(Records contained in a dataset)
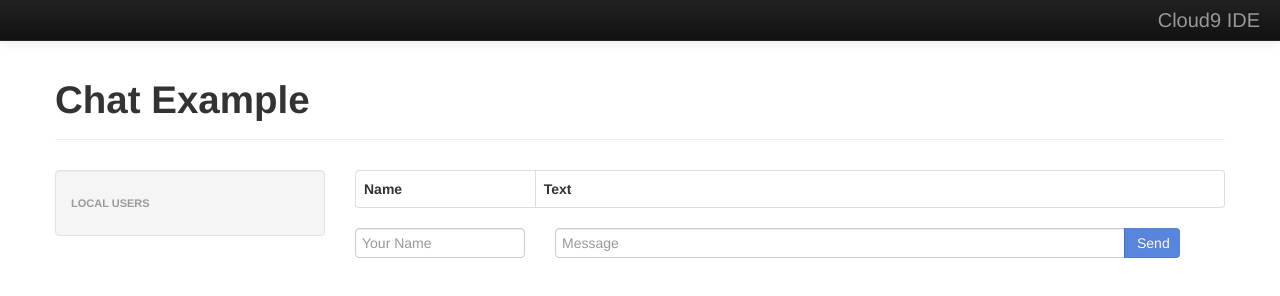
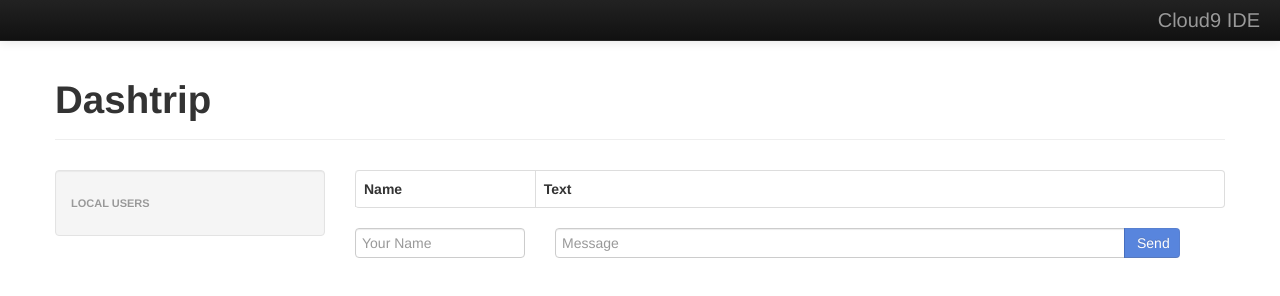
Before and after one commit to philgm/chat-init, a website: page client/index.html in a window 1280 px wide. Drawn offline with nearby package versions, Linux system fonts and the light colour scheme; no server answers.

Commit message:
modif index

```diff
--- a/client/index.html
+++ b/client/index.html
@@ -55,7 +55,7 @@
         </div>
       </div>
       <div class="page-header">
-        <h1>Chat Example</h1>
+        <h1>Dashtrip</h1>
       </div>
       <div class="row">
         <div class="span3">
```
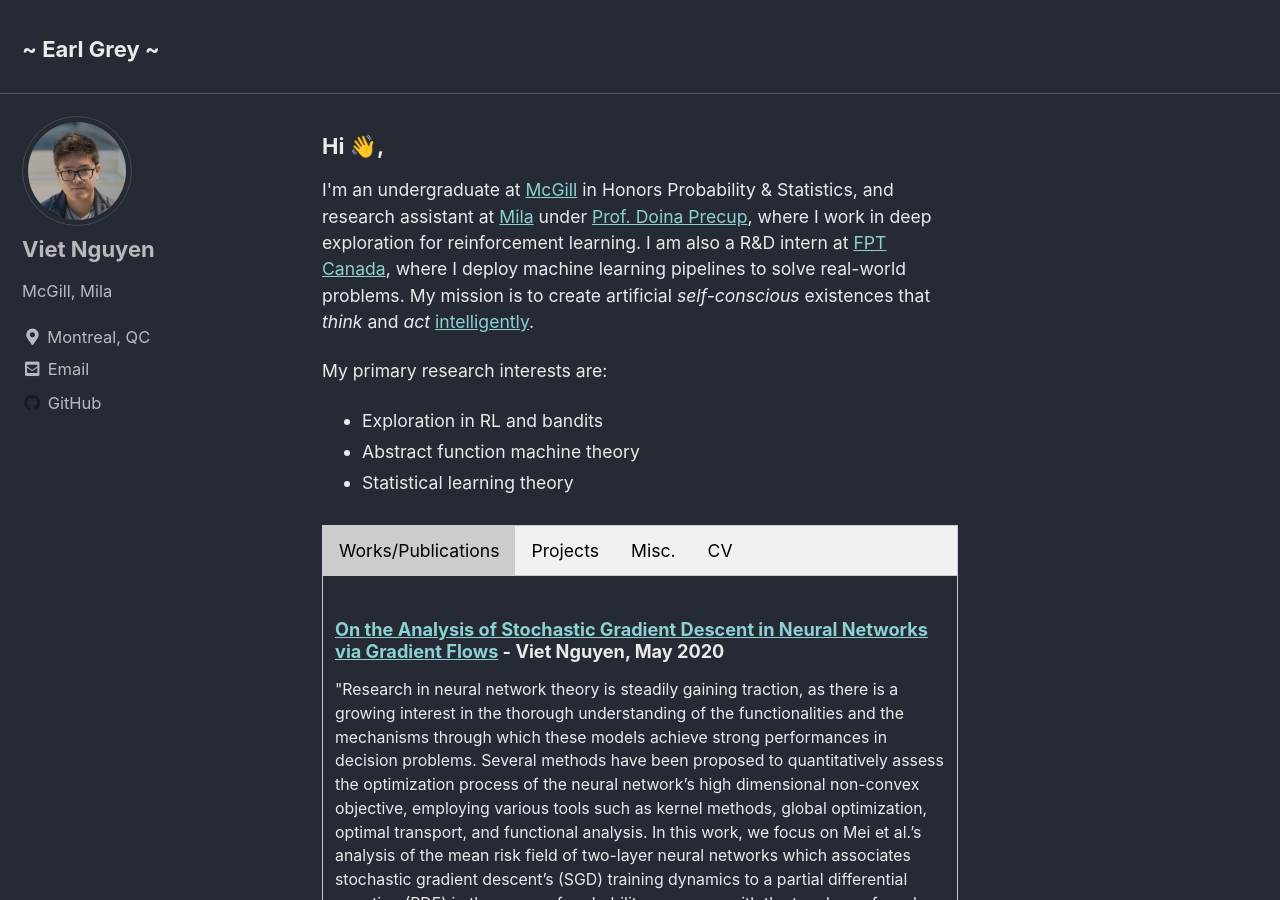
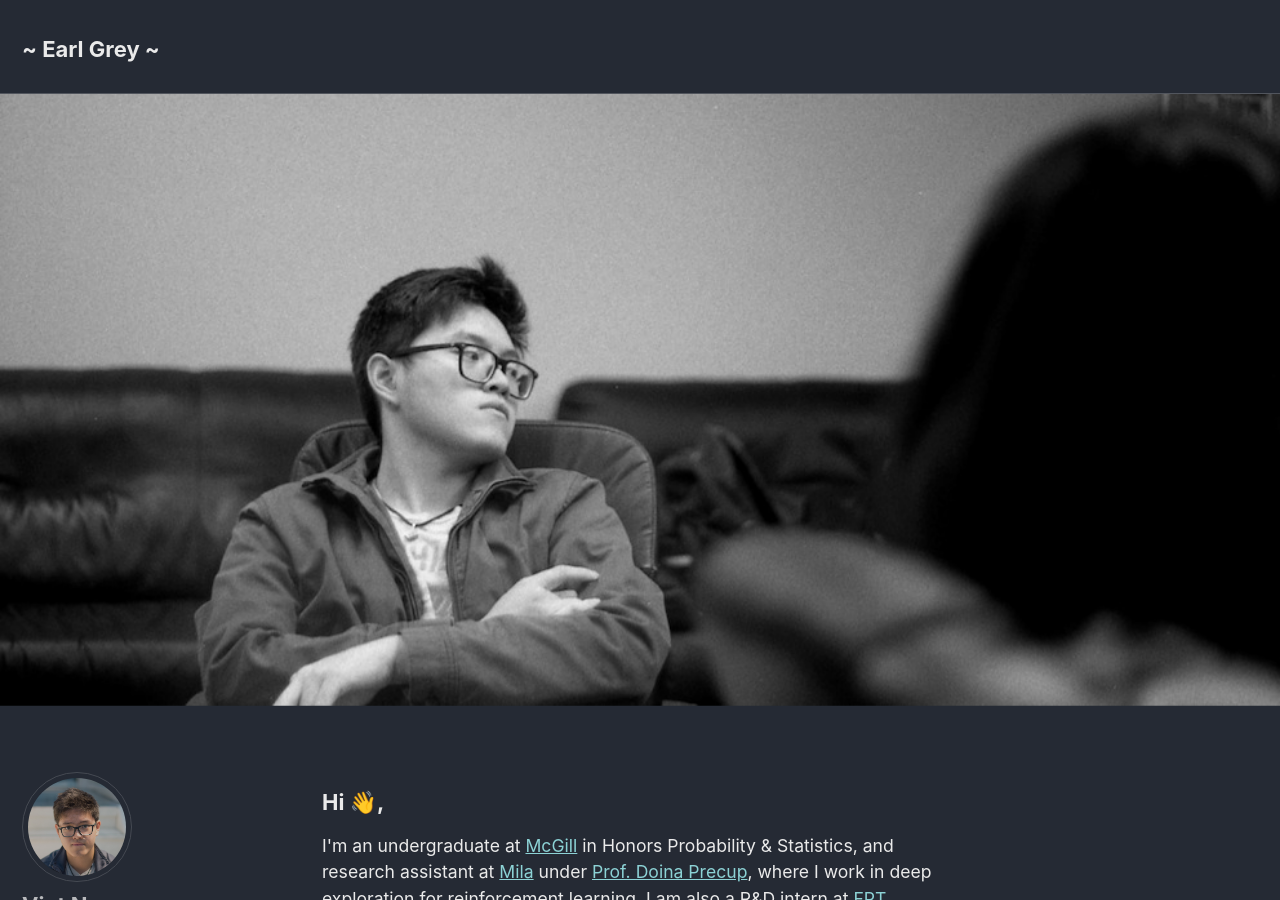
Before and after one commit to opent03/opent03.github.io, a Jekyll site: the page built from index.html, in a window 1280 px wide and 900 px high. Built offline with Jekyll 4.4.1, drawn with Linux system fonts in a browser that asks for light colours; cached includes are drawn as plain includes; the list of posts is cut into pages by our own code.

```diff
--- a/index.html
+++ b/index.html
@@ -1,6 +1,8 @@
 ---
 layout: archive
 author_profile: true
+header:
+    image: "/images/cover.jpg"
 ---
 <body>
     <h1 style="font-size: 100%;">
```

- **What to work on**:
Every record above should come back exactly, but without its pictures.

- **Task result**:
Before and after one commit to philgm/chat-init, a website: page client/index.html in a window 1280 px wide. Drawn offline with nearby package versions, Linux system fonts and the light colour scheme; no server answers.

Commit message:
modif index

```diff
--- a/client/index.html
+++ b/client/index.html
@@ -55,7 +55,7 @@
         </div>
       </div>
       <div class="page-header">
-        <h1>Chat Example</h1>
+        <h1>Dashtrip</h1>
       </div>
       <div class="row">
         <div class="span3">
```
Before and after one commit to opent03/opent03.github.io, a Jekyll site: the page built from index.html, in a window 1280 px wide and 900 px high. Built offline with Jekyll 4.4.1, drawn with Linux system fonts in a browser that asks for light colours; cached includes are drawn as plain includes; the list of posts is cut into pages by our own code.

```diff
--- a/index.html
+++ b/index.html
@@ -1,6 +1,8 @@
 ---
 layout: archive
 author_profile: true
+header:
+    image: "/images/cover.jpg"
 ---
 <body>
     <h1 style="font-size: 100%;">
```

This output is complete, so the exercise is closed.